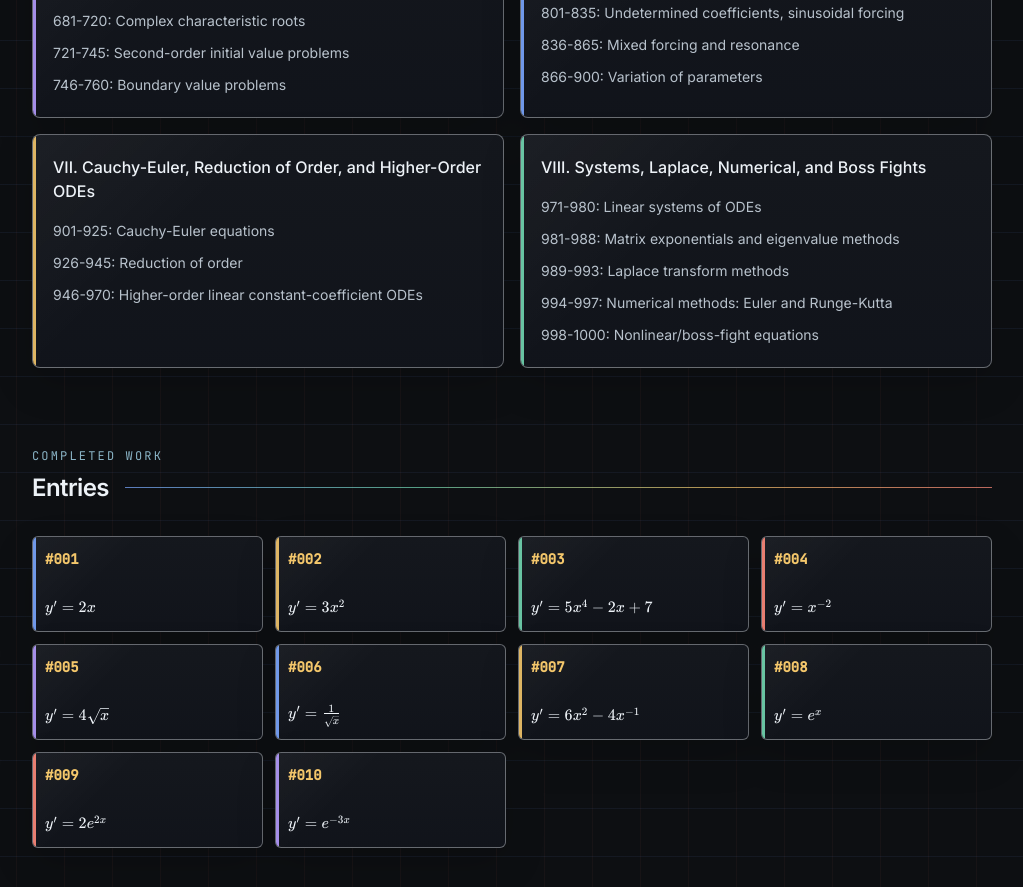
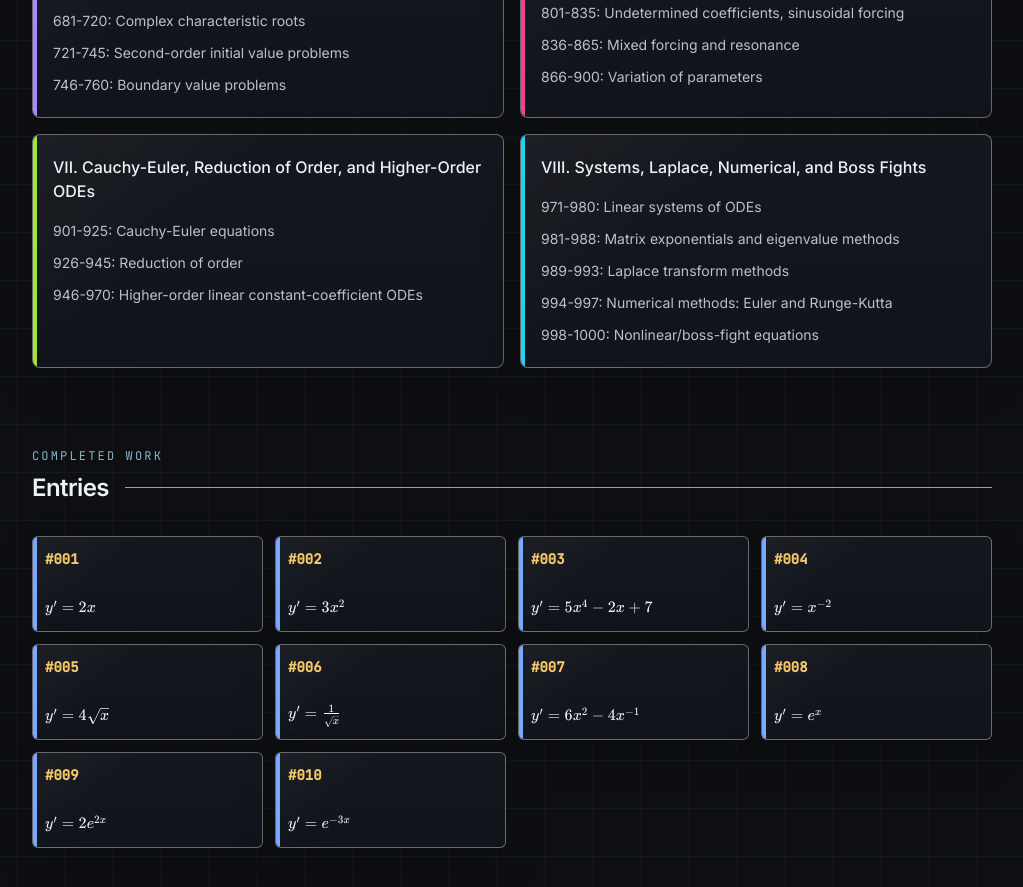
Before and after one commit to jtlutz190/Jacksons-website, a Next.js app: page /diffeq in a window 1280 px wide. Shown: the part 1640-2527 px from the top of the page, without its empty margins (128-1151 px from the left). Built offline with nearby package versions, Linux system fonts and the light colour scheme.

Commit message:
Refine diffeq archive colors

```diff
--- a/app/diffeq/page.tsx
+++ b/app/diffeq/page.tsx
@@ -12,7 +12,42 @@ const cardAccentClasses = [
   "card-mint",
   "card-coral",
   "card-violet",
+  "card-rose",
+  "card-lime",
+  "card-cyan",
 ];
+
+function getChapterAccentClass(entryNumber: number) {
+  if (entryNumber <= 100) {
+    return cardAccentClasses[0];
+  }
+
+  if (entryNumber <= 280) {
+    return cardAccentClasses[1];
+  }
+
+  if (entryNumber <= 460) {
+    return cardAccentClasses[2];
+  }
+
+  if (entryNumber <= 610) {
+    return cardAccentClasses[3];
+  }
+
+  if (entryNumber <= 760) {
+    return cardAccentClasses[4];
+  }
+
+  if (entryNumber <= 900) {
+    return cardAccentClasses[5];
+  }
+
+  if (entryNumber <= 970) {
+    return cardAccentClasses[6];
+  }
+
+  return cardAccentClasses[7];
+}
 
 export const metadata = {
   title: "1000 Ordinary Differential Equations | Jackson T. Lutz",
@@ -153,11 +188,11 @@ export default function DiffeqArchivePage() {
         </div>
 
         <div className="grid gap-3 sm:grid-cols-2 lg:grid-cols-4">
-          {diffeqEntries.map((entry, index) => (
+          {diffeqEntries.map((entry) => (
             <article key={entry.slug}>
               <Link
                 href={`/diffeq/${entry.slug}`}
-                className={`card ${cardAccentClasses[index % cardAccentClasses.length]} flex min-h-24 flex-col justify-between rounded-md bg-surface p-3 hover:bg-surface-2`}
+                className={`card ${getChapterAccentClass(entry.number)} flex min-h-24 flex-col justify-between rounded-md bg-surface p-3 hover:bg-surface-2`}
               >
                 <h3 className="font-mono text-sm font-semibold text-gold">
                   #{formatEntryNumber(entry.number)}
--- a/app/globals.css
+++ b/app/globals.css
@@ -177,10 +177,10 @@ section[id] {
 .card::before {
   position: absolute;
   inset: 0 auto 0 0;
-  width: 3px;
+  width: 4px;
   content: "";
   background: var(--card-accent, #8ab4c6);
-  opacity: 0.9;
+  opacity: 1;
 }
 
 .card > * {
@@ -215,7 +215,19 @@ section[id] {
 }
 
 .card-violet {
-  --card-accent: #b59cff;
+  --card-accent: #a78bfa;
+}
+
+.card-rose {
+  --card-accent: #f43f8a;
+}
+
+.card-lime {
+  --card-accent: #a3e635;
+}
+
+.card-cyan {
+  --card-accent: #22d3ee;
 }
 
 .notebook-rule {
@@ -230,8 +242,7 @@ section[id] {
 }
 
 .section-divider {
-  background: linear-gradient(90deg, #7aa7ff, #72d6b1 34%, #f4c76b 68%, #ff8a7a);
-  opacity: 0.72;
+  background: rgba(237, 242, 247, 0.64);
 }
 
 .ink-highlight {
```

----

Exercise instructions
Please write every line above out exactly as given, except for any pictures.

Problem solution
Before and after one commit to jtlutz190/Jacksons-website, a Next.js app: page /diffeq in a window 1280 px wide. Shown: the part 1640-2527 px from the top of the page, without its empty margins (128-1151 px from the left). Built offline with nearby package versions, Linux system fonts and the light colour scheme.

Commit message:
Refine diffeq archive colors

```diff
--- a/app/diffeq/page.tsx
+++ b/app/diffeq/page.tsx
@@ -12,7 +12,42 @@ const cardAccentClasses = [
   "card-mint",
   "card-coral",
   "card-violet",
+  "card-rose",
+  "card-lime",
+  "card-cyan",
 ];
+
+function getChapterAccentClass(entryNumber: number) {
+  if (entryNumber <= 100) {
+    return cardAccentClasses[0];
+  }
+
+  if (entryNumber <= 280) {
+    return cardAccentClasses[1];
+  }
+
+  if (entryNumber <= 460) {
+    return cardAccentClasses[2];
+  }
+
+  if (entryNumber <= 610) {
+    return cardAccentClasses[3];
+  }
+
+  if (entryNumber <= 760) {
+    return cardAccentClasses[4];
+  }
+
+  if (entryNumber <= 900) {
+    return cardAccentClasses[5];
+  }
+
+  if (entryNumber <= 970) {
+    return cardAccentClasses[6];
+  }
+
+  return cardAccentClasses[7];
+}
 
 export const metadata = {
   title: "1000 Ordinary Differential Equations | Jackson T. Lutz",
@@ -153,11 +188,11 @@ export default function DiffeqArchivePage() {
         </div>
 
         <div className="grid gap-3 sm:grid-cols-2 lg:grid-cols-4">
-          {diffeqEntries.map((entry, index) => (
+          {diffeqEntries.map((entry) => (
             <article key={entry.slug}>
               <Link
                 href={`/diffeq/${entry.slug}`}
-                className={`card ${cardAccentClasses[index % cardAccentClasses.length]} flex min-h-24 flex-col justify-between rounded-md bg-surface p-3 hover:bg-surface-2`}
+                className={`card ${getChapterAccentClass(entry.number)} flex min-h-24 flex-col justify-between rounded-md bg-surface p-3 hover:bg-surface-2`}
               >
                 <h3 className="font-mono text-sm font-semibold text-gold">
                   #{formatEntryNumber(entry.number)}
--- a/app/globals.css
+++ b/app/globals.css
@@ -177,10 +177,10 @@ section[id] {
 .card::before {
   position: absolute;
   inset: 0 auto 0 0;
-  width: 3px;
+  width: 4px;
   content: "";
   background: var(--card-accent, #8ab4c6);
-  opacity: 0.9;
+  opacity: 1;
 }
 
 .card > * {
@@ -215,7 +215,19 @@ section[id] {
 }
 
 .card-violet {
-  --card-accent: #b59cff;
+  --card-accent: #a78bfa;
+}
+
+.card-rose {
+  --card-accent: #f43f8a;
+}
+
+.card-lime {
+  --card-accent: #a3e635;
+}
+
+.card-cyan {
+  --card-accent: #22d3ee;
 }
 
 .notebook-rule {
@@ -230,8 +242,7 @@ section[id] {
 }
 
 .section-divider {
-  background: linear-gradient(90deg, #7aa7ff, #72d6b1 34%, #f4c76b 68%, #ff8a7a);
-  opacity: 0.72;
+  background: rgba(237, 242, 247, 0.64);
 }
 
 .ink-highlight {
```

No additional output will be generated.